Going through the entries below, count each line containing the word "NewTransactionsModal". Report the number only.
--- Stored data Enclosed Below ---
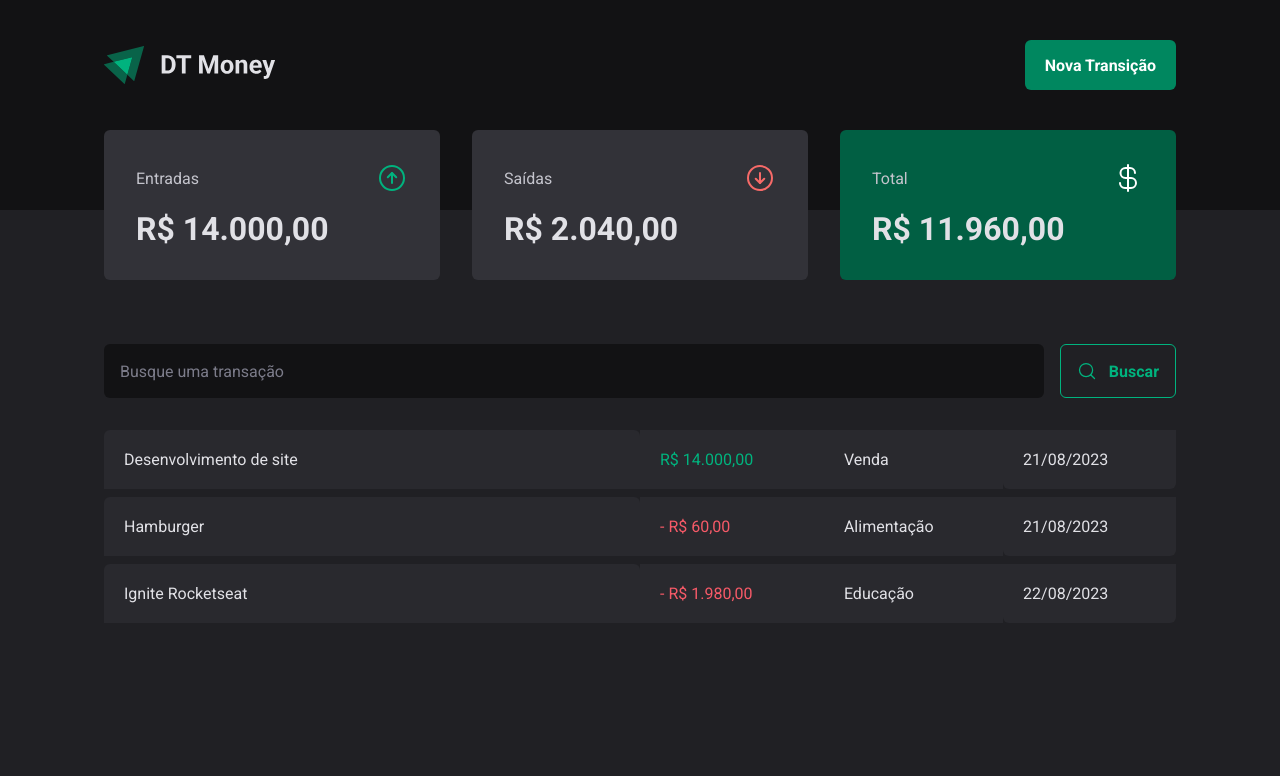
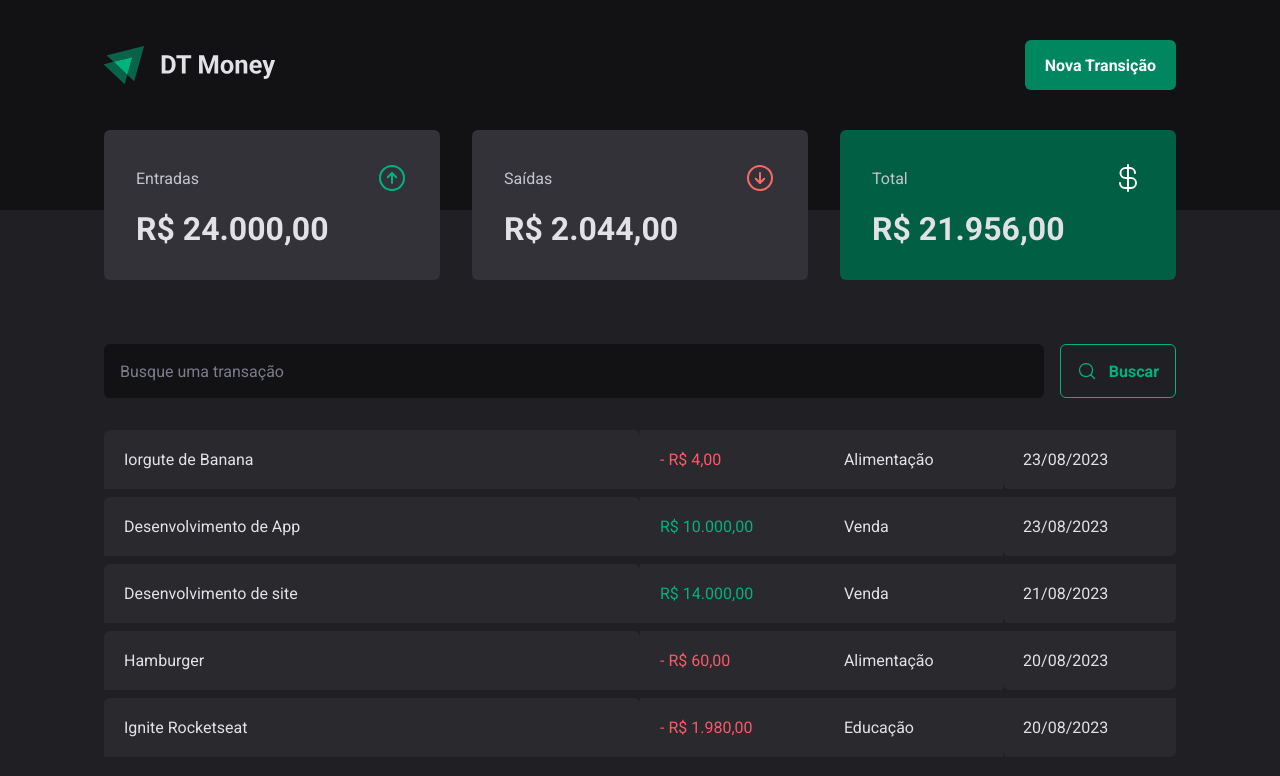
Before and after one commit to JapaKaneto/dt-money, a React (Vite) app: page / in a window 1280 px wide. Shown: the top 776 px of the page. Built offline with nearby package versions, Linux system fonts and the light colour scheme; data requests are answered from the project's data file.

Commit message:
refesh page

```diff
--- a/server.json
+++ b/server.json
@@ -14,7 +14,7 @@
       "type": "outcome",
       "category": "Alimentação",
       "price": 60,
-            "createdAt": "2023-08-21T17:00:46.911Z"
+      "createdAt": "2023-08-20T17:00:46.911Z"
     },
     {
       "id": 3,
@@ -22,7 +22,23 @@
       "type": "outcome",
       "category": "Educação",
       "price": 1980,
-            "createdAt": "2023-08-22T17:00:46.911Z"
+      "createdAt": "2023-08-20T17:00:46.911Z"
+    },
+    {
+      "description": "Desenvolvimento de App",
+      "price": 10000,
+      "category": "Venda",
+      "type": "income",
+      "createdAt": "2023-08-23T12:49:30.530Z",
+      "id": 4
+    },
+    {
+      "description": "Iorgute de Banana",
+      "price": 4,
+      "category": "Alimentação",
+      "type": "outcome",
+      "createdAt": "2023-08-23T13:23:20.238Z",
+      "id": 5
     }
   ]
 }
--- a/src/components/NewTransactionsModal/index.tsx
+++ b/src/components/NewTransactionsModal/index.tsx
@@ -4,6 +4,8 @@
 import * as z from 'zod';
 import { Controller, useForm } from 'react-hook-form';
 import { zodResolver } from '@hookform/resolvers/zod';
+import { useContext } from 'react';
+import { TransactionsContext } from '../../contexts/TransactionContext';
 
 const newTransactionFormSchema = z.object({
     description: z.string(),
@@ -16,11 +18,13 @@
 
 
 export function NewTransactionsModal() {
+    const { createTransaction } = useContext(TransactionsContext)
     const {
         control, // sempre utilizaremos control caso a propriedade não seja nativo do HTML
         register,
         handleSubmit,
-        formState: {isSubmitting}
+        formState: {isSubmitting},
+        reset,
     } = useForm<NewTransactioFormInputs>({
         resolver: zodResolver(newTransactionFormSchema),
         defaultValues: {
@@ -29,9 +33,15 @@
     })
 
     async function handelCreateNewTransaciton(data: NewTransactioFormInputs) {
-        await new Promise(resolve => setTimeout(resolve, 2000))
+        const { description, price, category, type } = data;
 
-        console.log(data)
+        await createTransaction({
+            description,
+            price,
+            category,
+            type
+        })
+        reset();
     }
 
     return (
--- a/src/contexts/TransactionContext.tsx
+++ b/src/contexts/TransactionContext.tsx
@@ -10,9 +10,17 @@
     createdAt: string;
 }
 
+interface CreateTransactionInput {
+    description: string;
+    price: number;
+    category: string;
+    type: 'income' | 'outcome'
+}
+
 interface TransactionContextType {
     transactions: Transaction[];
-    fetchTransactions: (query ?: string) => Promise<void>
+    fetchTransactions: (query ?: string) => Promise<void>;
+    createTransaction: (data: CreateTransactionInput) => Promise<void>;
 }
 
 interface TransactionProviderProps {
@@ -27,11 +35,27 @@
     async function fetchTransactions(query ?: string) {
         const response = await api.get('transactions', {
             params: {
+                _sort: 'createdAt',
+                _order: 'desc',
                 q: query,
             }
         })
 
         setTransaction(response.data)
+    }
+
+    async function createTransaction(data: CreateTransactionInput) {
+        const { description, price, category, type } = data;
+
+        const response = await api.post('transactions', {
+            description,
+            price,
+            category,
+            type,
+            createdAt: new Date()
+       })
+
+       setTransaction(state =>[response.data, ...state])
     }
 
     useEffect(() => {
@@ -43,6 +67,7 @@
         <TransactionsContext.Provider value={{
             transactions,
             fetchTransactions,
+            createTransaction,
         }}>
             {children}
         </TransactionsContext.Provider>
```
Lines whose indentation alone changed are shown as unchanged.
--- End of Enclosed Stored data ---
• Solution to this task
3